Last time I presented you the idea of recreating a model from a historical photo. Use the link below if you’ve missed this post. Now let’s move on to the construction.
My version of ZSU-57-2 will need a lot of scratchbuilding, but I leave it for later. I started the construction with wheels and undercarriage which is boring, but well, it has to be done. You might want to leave the tyres unglued for easier painting later. As I’ve already mentioned the tyres have a wonderful tread which you’ll sadly need to get rid of unless it’s a brand new tank you want to recreate.
The fit on Takom’s model is really spectacular. I built the main hull without any problems. Then I ignored the instruction and went directly to the fun stuff: the cannon. Takom went to town with the details here. It’s pretty much a model by itself. Again, the fit is very good but the job is tedious: it’s over 150 part to clean up and assemble! Once you finished, the part is really fragile, so take caution handling it.
I had to take a break at the fenders to consider my options. The kit parts are naturally a little bit too thick and unrealistic.

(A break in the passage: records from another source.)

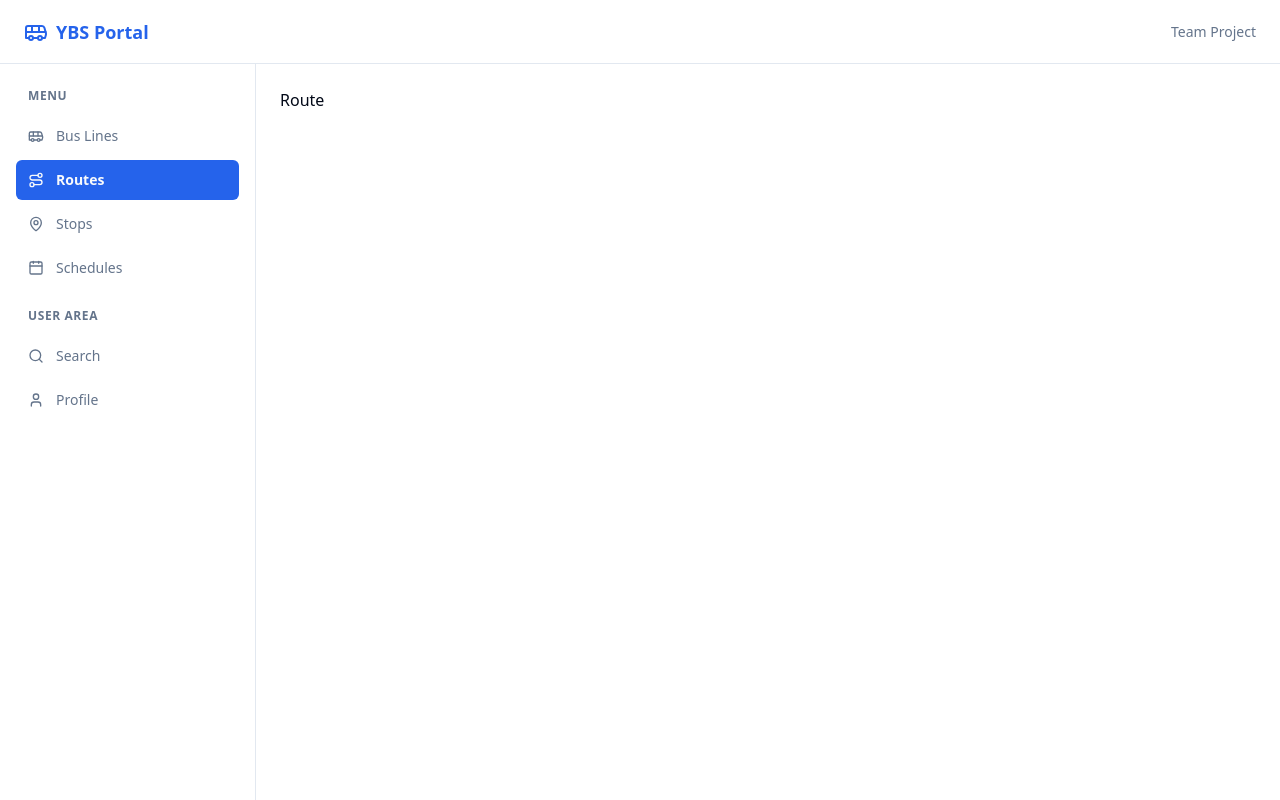
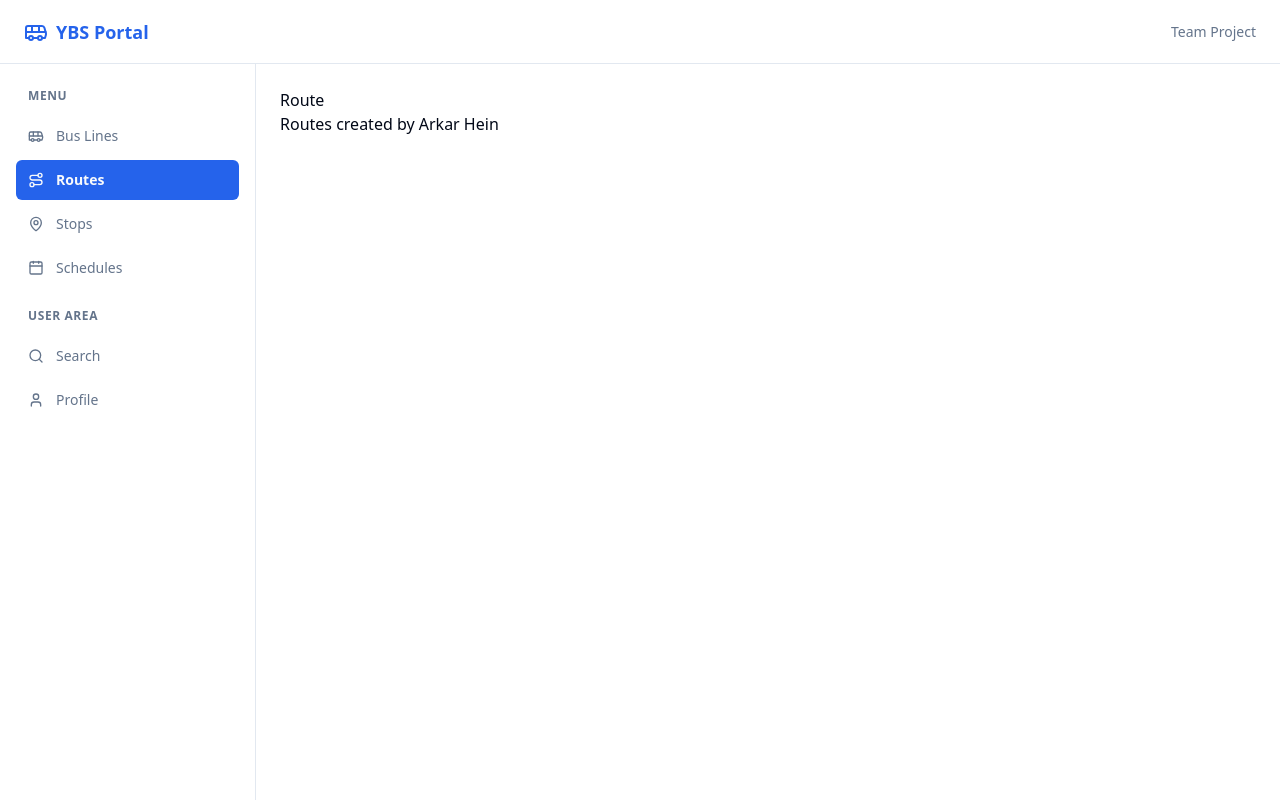
Before and after one commit to Kylian1592005/YBS-Project, a React (Vite) app: page /routes in a window 1280 px wide. Built offline with nearby package versions, Linux system fonts and the light colour scheme.

Commit message:
feat: impl first routes

```diff
--- a/src/features/routes/Route.jsx
+++ b/src/features/routes/Route.jsx
@@ -1,5 +1,9 @@
 export default function Route() {
-  return (
-    <div>Route</div>
-  )
+    return (
+        <div>
+            <div>Route</div>
+
+            <h2>Routes created by Arkar Hein</h2>
+        </div>
+    );
 }
```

On the other hand, I don’t know of any aftermarket PE fenders for ZSU-57-2. And I wasn’t hardcore enough to build them all by myself.
I decided to use the plastic fenders but thin them down considerably and make new hinges as well.
I sanded both ends of the fenders from the bottom side. A (pardon my metric) centimetre or so will be enough to create a good visual effect.
Then I cleaned the upper side from any details. The original hinge had to go anyway.
The rear fender was a little bit more complicated, because I had to cut off the lower part. Easy thing to do though. I used a razor saw.
I made the hinges from a PE set from ABER which conveniently comes with a magical ‘bend-a-hinge’ device.
Then I used some copper wire and random PE part to finish the hinges with all the details. Is the effect worth all the extra work? I have my doubts. Takom has done a pretty good job on those parts.
The rest of the fenders went according to the instruction manual. From now it’s really some basic modelling. There are some PE parts along the way, but they are super easy to work with.
On the back of the vehicle I added some wires running to the position lights. Again, very easy stuff. Just remember to drill holes for the wires. The joint will much more durable.
From now on the kit pretty much builds itself. So let’s talk about something more interesting, shall we?
It was the time to start building the custom parts for my Serbian version of ZSU-57-2. I’ve already described the mods in the introduction to this project.
First, I looked at the armoured structure at the back of the turret.
There’s not much info to work with here. I could have been the original net box only reinforced with metal plates. But I imagined a symmetrical, improvised structure that was put together from old rusty metal and then welded to the turret. I don’t know if it’s 100% historically correct, but it sure will be more interesting.
I built the thing from styrene sheets and rods made by PLASTRUCT. You can probably save some money and find parts like this in your ‘one-day-I-will-definitely-need-that’ stash. But for more demanding project I would advise purchasing some dedicated parts. They aren’t that expensive.
Finally I made some scratches and dents on the surface. It isn’t a brand new Ferrari after all… I used a hobby knife, file and some sanding paper. And the part is finished!
This is the end of the part 1 of the construction. Part 2 is coming soon.